┌─ Record excerpts

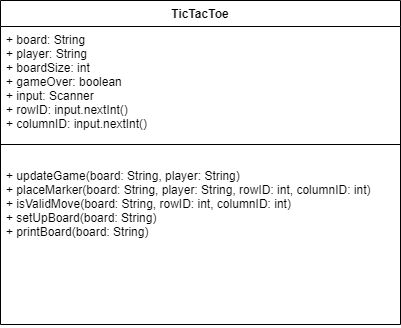
GageKolojaco/CSCI2302-Gage-Kolojaco-HW keeps this draw.io diagram as TicTacToeGame/TicTacToe.png. Above is the earlier version. Source tidied: cells renumbered, new cells last; positions are measured from the earlier drawing's top-left corner, leaving out a move shared by most shapes.
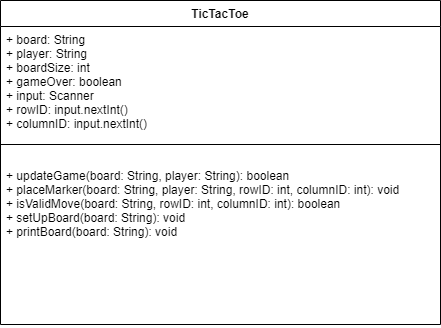
After the change.

What changed in the source:
```diff
@@ -3,16 +3,16 @@
     <mxCell id="0" />
     <mxCell id="1" parent="0" />
     <mxCell id="2" value="TicTacToe" style="swimlane;fontStyle=1;align=center;verticalAlign=top;horizontal=1;startSize=26;" parent="1" vertex="1">
-      <mxGeometry width="400" height="324" as="geometry" />
+      <mxGeometry width="440" height="324" as="geometry" />
     </mxCell>
     <mxCell id="3" value="+ board: String&#10;+ player: String&#10;+ boardSize: int&#10;+ gameOver: boolean&#10;+ input: Scanner&#10;+ rowID: input.nextInt()&#10;+ columnID: input.nextInt()" style="text;strokeColor=none;fillColor=none;align=left;verticalAlign=top;spacingLeft=4;spacingRight=4;overflow=hidden;" parent="2" vertex="1">
-      <mxGeometry y="26" width="400" height="114" as="geometry" />
+      <mxGeometry y="26" width="440" height="114" as="geometry" />
     </mxCell>
     <mxCell id="4" style="line;strokeWidth=1;fillColor=none;align=left;verticalAlign=middle;spacingTop=-1;spacingLeft=3;spacingRight=3;labelPosition=right;strokeColor=inherit;" parent="2" vertex="1">
-      <mxGeometry y="140" width="400" height="8" as="geometry" />
+      <mxGeometry y="140" width="440" height="8" as="geometry" />
     </mxCell>
-    <mxCell id="5" value="&#10;+ updateGame(board: String, player: String)&#10;+ placeMarker(board: String, player: String, rowID: int, columnID: int)&#10;+ isValidMove(board: String, rowID: int, columnID: int)&#10;+ setUpBoard(board: String)&#10;+ printBoard(board: String)" style="text;strokeColor=none;fillColor=none;align=left;verticalAlign=top;spacingLeft=4;spacingRight=4;overflow=hidden;" parent="2" vertex="1">
-      <mxGeometry y="148" width="400" height="176" as="geometry" />
+    <mxCell id="5" value="&#10;+ updateGame(board: String, player: String): boolean&#10;+ placeMarker(board: String, player: String, rowID: int, columnID: int): void&#10;+ isValidMove(board: String, rowID: int, columnID: int): boolean&#10;+ setUpBoard(board: String): void&#10;+ printBoard(board: String): void" style="text;strokeColor=none;fillColor=none;align=left;verticalAlign=top;spacingLeft=4;spacingRight=4;overflow=hidden;" parent="2" vertex="1">
+      <mxGeometry y="148" width="440" height="176" as="geometry" />
     </mxCell>
   </root>
 </mxGraphModel>
```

└─

* **Instructions for the task**:
Exactly how many lines of the records above contain "String"? Please state only the number.

* **Task answer**:
3